FLSA Overtime Rule Has Been Updated for a January 1, 2020 Effective Date

FLSA Overtime Rule Has Been Updated for a January 1, 2020 Effective Date

September 30 | Charter Administration

On September 24, 2019, the U.S. Department of Labor announced an updated, final rule for overtime pay under the Fair Labor Standards Act (FLSA). These changes are set to go into effect on January 01, 2020.

To account for growth in employee earnings since 2004 when the current threshold level was set, the final rule not only updates the exempt employee earnings thresholds (which is the most significant change), but also allows employers to count a portion of certain bonuses (and commissions) towards meeting the salary level. Specifically, the changes are:

  • Increase the “standard salary level” (threshold) from $455 to $684 per week (equivalent to $23,660 per year raised to $35,568 per year).
  • Raise the total annual compensation level for “highly compensated employees (HCE)” from $100,000 to $107,432 per year.
  • Permits employers to use nondiscretionary bonuses and incentive payments (including commissions) to satisfy up to 10 percent of the standard salary level.

Special Note About Teachers and Coaches

Regardless of their salary amount, the DOL has clarified that teachers and coaches (Read the FLSA Opinion Letter) – defined as having a primary duty of “teaching, tutoring, instructing or lecturing in the activity of imparting knowledge, and if they are employed and engaged in this activity as a teacher (or coach) in an educational establishment”(Read the U.S. Department of Labor Fact Sheet #17D – Exemption for Professional Employees Under the FLSA here), are exempt automatically.

There is no minimum salary for these instructional employees.
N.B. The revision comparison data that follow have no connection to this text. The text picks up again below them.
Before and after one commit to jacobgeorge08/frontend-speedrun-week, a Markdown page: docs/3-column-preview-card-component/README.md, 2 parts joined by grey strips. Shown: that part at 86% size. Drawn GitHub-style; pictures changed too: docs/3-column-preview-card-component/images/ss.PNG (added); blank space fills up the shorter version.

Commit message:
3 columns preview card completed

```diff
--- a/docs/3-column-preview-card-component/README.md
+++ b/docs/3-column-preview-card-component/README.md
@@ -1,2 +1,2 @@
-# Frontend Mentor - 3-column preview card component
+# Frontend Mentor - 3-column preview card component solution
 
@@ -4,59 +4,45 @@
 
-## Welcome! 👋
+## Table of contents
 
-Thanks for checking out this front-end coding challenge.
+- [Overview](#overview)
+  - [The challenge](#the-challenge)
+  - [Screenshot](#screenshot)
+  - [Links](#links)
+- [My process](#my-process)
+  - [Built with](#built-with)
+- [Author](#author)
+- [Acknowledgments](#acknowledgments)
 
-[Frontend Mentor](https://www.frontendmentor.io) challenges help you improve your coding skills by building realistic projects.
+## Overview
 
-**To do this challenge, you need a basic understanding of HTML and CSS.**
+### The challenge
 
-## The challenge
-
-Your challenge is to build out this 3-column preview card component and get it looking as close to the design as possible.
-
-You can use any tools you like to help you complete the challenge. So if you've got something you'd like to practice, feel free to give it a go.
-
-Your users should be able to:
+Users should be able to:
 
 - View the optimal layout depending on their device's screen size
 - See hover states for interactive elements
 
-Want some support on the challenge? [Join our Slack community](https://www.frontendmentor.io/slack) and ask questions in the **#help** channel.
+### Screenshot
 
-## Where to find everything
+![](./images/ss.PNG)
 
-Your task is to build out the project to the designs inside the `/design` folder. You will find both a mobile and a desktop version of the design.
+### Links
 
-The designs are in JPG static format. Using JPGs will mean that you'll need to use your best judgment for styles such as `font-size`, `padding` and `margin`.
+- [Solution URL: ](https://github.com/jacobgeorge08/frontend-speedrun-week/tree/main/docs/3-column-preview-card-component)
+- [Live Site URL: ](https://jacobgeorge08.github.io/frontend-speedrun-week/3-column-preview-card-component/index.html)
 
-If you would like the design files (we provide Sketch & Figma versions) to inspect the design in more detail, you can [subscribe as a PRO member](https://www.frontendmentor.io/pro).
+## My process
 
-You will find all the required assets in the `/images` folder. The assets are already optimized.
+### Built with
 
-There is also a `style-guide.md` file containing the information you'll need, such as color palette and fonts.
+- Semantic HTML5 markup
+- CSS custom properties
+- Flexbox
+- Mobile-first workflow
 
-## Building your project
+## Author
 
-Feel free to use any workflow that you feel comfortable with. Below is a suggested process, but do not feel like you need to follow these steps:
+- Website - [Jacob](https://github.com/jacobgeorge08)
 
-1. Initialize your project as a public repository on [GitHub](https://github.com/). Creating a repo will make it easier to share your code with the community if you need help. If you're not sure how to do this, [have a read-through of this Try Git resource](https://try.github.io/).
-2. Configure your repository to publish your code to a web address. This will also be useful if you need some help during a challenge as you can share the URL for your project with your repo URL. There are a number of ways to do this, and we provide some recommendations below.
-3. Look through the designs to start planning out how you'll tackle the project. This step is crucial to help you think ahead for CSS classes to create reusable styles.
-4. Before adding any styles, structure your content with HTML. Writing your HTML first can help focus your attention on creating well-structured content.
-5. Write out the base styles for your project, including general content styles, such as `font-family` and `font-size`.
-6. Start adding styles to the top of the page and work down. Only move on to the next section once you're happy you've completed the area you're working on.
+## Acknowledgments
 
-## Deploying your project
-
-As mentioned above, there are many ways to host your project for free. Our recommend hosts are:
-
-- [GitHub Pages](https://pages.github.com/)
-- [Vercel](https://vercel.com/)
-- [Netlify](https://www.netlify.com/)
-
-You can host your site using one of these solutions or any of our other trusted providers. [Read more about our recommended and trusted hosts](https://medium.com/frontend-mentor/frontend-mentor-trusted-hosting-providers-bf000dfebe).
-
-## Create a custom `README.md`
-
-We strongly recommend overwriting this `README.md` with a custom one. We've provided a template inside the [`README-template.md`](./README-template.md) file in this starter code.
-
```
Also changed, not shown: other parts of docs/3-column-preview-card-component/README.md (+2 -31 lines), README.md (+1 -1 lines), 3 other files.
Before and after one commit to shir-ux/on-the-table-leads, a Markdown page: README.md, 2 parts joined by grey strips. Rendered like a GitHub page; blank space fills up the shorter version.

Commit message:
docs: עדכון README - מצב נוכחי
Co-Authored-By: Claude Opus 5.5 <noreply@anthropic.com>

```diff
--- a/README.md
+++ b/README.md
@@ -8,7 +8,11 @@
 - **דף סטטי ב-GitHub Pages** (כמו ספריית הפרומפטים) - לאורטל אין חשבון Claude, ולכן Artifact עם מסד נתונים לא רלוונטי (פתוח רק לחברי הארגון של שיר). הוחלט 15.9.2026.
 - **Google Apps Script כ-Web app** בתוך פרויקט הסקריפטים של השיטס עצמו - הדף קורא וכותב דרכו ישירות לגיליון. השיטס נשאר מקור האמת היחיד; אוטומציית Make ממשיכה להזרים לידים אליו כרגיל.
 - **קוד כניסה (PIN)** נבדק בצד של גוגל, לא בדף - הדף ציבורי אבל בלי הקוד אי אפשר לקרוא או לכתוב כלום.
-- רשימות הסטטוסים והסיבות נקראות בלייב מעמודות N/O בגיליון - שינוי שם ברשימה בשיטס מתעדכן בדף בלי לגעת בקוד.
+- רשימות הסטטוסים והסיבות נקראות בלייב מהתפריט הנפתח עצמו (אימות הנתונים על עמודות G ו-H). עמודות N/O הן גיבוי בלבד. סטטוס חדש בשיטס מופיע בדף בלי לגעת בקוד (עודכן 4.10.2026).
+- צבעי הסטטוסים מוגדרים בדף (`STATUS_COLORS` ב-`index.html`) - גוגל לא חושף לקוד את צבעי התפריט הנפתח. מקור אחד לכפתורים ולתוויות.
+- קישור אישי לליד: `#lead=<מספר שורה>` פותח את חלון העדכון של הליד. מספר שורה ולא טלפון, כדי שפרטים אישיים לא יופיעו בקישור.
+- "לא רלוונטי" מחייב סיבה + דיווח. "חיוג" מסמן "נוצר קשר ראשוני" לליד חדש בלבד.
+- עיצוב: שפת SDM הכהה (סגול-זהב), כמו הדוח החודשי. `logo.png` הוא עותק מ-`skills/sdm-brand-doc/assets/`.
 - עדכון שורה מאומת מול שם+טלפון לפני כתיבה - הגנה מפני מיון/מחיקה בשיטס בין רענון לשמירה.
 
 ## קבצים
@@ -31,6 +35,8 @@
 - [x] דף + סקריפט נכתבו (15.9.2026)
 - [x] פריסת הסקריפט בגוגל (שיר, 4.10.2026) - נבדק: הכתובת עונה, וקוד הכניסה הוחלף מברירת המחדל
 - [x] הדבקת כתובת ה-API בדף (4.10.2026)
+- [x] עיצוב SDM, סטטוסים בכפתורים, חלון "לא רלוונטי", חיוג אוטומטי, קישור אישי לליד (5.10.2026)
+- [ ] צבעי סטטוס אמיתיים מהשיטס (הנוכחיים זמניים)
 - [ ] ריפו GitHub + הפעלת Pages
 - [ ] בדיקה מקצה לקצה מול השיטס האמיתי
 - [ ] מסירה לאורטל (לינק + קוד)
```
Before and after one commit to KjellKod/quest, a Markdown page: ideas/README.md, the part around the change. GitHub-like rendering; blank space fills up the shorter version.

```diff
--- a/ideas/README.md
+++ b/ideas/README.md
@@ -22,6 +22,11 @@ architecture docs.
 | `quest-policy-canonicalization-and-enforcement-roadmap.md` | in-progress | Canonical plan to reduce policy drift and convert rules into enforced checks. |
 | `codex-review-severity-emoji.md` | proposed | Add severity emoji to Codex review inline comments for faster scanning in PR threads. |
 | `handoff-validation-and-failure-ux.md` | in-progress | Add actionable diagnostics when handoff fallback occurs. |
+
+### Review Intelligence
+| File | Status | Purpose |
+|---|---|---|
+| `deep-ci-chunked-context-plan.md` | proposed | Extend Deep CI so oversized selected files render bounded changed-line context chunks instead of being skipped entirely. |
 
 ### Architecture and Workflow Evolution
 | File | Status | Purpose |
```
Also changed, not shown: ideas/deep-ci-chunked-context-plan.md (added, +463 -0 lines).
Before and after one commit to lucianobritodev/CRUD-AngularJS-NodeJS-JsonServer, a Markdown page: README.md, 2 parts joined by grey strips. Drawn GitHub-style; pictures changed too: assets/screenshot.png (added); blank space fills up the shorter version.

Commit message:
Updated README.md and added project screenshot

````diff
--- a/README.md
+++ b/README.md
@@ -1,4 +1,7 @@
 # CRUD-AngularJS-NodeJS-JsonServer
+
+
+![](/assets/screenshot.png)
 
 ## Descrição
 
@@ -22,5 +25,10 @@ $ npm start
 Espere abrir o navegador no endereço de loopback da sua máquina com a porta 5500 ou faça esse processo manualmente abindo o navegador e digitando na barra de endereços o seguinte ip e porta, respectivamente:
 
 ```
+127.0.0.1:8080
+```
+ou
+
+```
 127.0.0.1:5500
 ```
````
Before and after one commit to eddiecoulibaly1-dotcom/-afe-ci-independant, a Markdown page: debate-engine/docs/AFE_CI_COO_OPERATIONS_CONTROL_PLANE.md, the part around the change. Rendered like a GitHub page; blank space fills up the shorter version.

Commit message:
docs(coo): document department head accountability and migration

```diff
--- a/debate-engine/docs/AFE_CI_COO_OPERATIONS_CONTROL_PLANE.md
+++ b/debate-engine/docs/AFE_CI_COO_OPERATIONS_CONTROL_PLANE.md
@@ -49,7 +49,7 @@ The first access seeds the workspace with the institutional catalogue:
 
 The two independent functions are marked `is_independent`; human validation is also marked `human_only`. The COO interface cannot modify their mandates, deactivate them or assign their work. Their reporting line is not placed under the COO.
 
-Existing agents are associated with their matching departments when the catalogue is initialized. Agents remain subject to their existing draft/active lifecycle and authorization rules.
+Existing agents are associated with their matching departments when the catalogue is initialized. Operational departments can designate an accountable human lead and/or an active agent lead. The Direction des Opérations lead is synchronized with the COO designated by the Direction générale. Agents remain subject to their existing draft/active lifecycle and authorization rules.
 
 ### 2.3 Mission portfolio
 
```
What should I do now to prepare?

  1. Review the FLSA classification of your non-teacher, non-coach employees by assessing, first, their duties.
    • Ensure that employees are properly classified as exempt or nonexempt based on duties. Coverage details here: https://www.flsa.com/coverage.html
    • Note that the job title of a position is not significant in assessing duties. It is the actual work performed that matters.
  2. Calculate the weekly pay amount of these employees by taking their annual amount paid divided by the number of weeks in which they perform any work.
    • For year-round employees, this will be 52 weeks. However, especially in a school setting, some employees may work less than 52 weeks in a year depending on their duty calendar.
  3. If the employee earns less than $684 per workweek, consider two options:
    • Option 1: Raise the employee’s salary to meet the new $684 minimum threshold beginning January 1, 2020, so that they earn a minimum of $684 for each workweek; or
    • Option 2: Reclassify the employee to nonexempt, for which they will track hours, be paid based on number of hours worked each week, and become eligible for overtime pay for any hours in excess of 40 in a workweek.

Need help?

CSS is here to partner in all your HR efforts, including determining pay classification status of your employees and implementing action plans to maintain compliance with the ever changing DOL rules. Contact Jordan Elliott, COO for more information.

More Resources

The official news release from the U.S. Department of Labor is here, at which more information is available: https://www.dol.gov/newsroom/releases/whd/whd20190924

Also, more information is available here: https://www.dol.gov/whd/overtime2019/